SK News Although the U.S. State Department and White House are aware of Kennedy’s frequent visits to the country, according to Australia’s Sharri Markson, they do not voice any concerns. Kennedy may be considering a different kind of ambassadorship, one that better suits her prominent position and star power. She has paid tribute to her father, President John F. Kennedy, and his legacy on a few of her trips to the United States. She went to the “Cancer Moonshot” project launch, for instance, which was inspired by her father’s well-known speech.
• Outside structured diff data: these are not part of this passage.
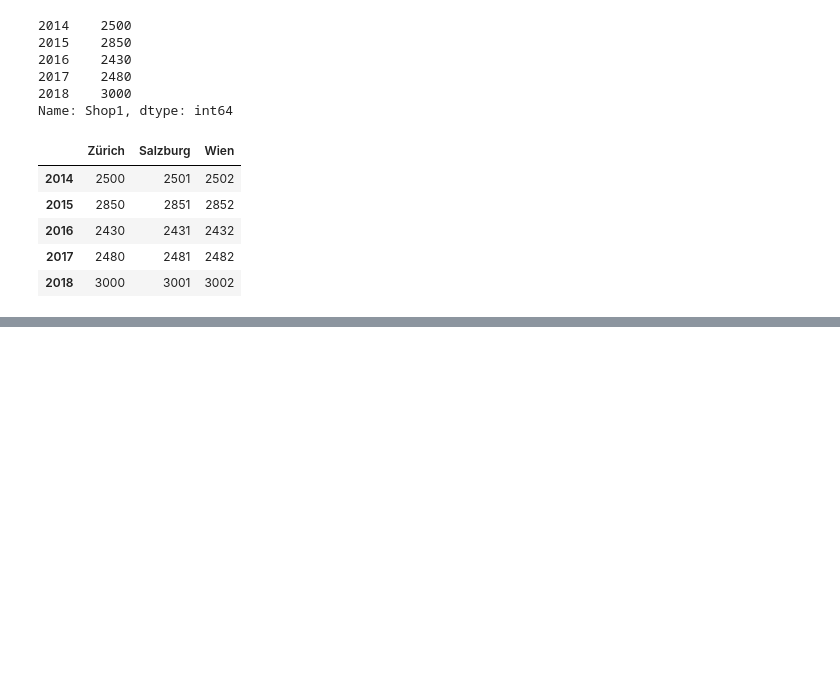
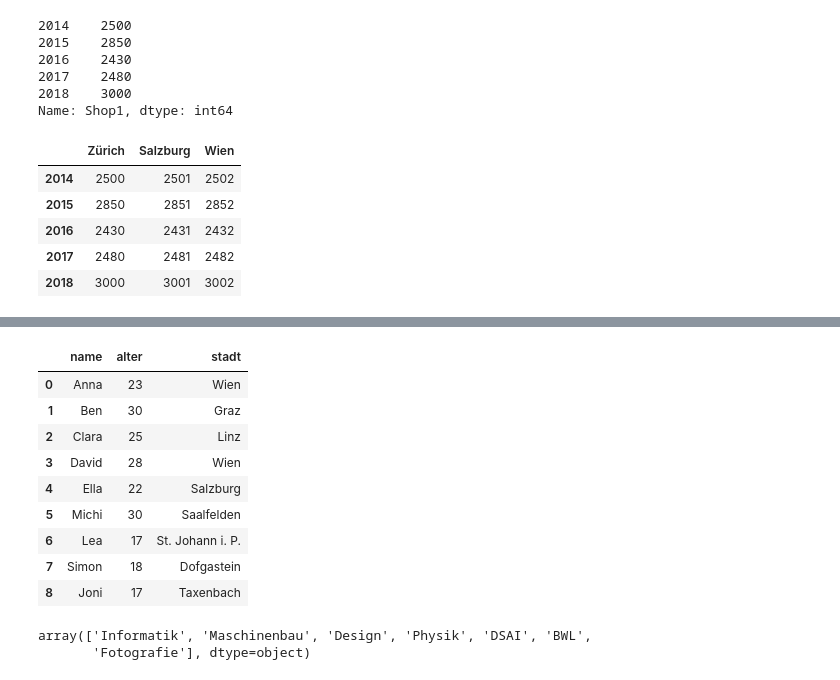
Before and after one commit to noah-htl/DSAI_4INF, a Jupyter notebook: 06_pandas_einführung.ipynb, the cells around one changed output, grey strips where cells are left out. Cells and saved outputs as stored; diff of their text form; code cells hidden in the pictures; blank space fills up the shorter version.

```diff
--- a/06_pandas_einführung.ipynb
+++ b/06_pandas_einführung.ipynb
@@ -194,0 +375,18 @@ shops_df
+# %%
+personen.dropna(axis=1)
+# %% [output]
+|  | name | alter | stadt |
+| 0 | Anna | 23 | Wien |
+| 1 | Ben | 30 | Graz |
+| 2 | Clara | 25 | Linz |
+| 3 | David | 28 | Wien |
+| 4 | Ella | 22 | Salzburg |
+| 5 | Michi | 30 | Saalfelden |
+| 6 | Lea | 17 | St. Johann i. P. |
+| 7 | Simon | 18 | Dofgastein |
+| 8 | Joni | 17 | Taxenbach |
+# %%
+personen["studienfach"].unique()
+# %% [output]
+array(['Informatik', 'Maschinenbau', 'Design', 'Physik', 'DSAI', 'BWL',
+       'Fotografie'], dtype=object)
```
Also changed, not shown: parts of 25 cells of this notebook, 3 other files.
Kennedy has also backed Australian projects and companies while visiting the country. For example, she helped Anthony Pratt begin his Visy company in Kentucky, which involved a substantial investment in a recycled paper mill. Her high-profile travels also involve activities associated with Australia’s acquisition of nuclear submarines and the AUKUS accord.

Kennedy’s supporters have defended her unconventional approach, claiming that her high profile and instant name recognition enable her to make connections and get meetings with powerful Americans, which can be essential in resolving issues and winning support for programs like AUKUS.

Her frequent absences from Australia have been criticized, nevertheless. Some critics contend that, particularly in unstable times, ambassadors need to be based largely in the nation they represent. They place a strong emphasis on the value of working across party lines and the necessity for ambassadors to interact with legislators.

Ambassador Kennedy’s approach to her post continues to be a subject of curiosity and discussion in Australian and American political and diplomatic circles as the conversation progresses.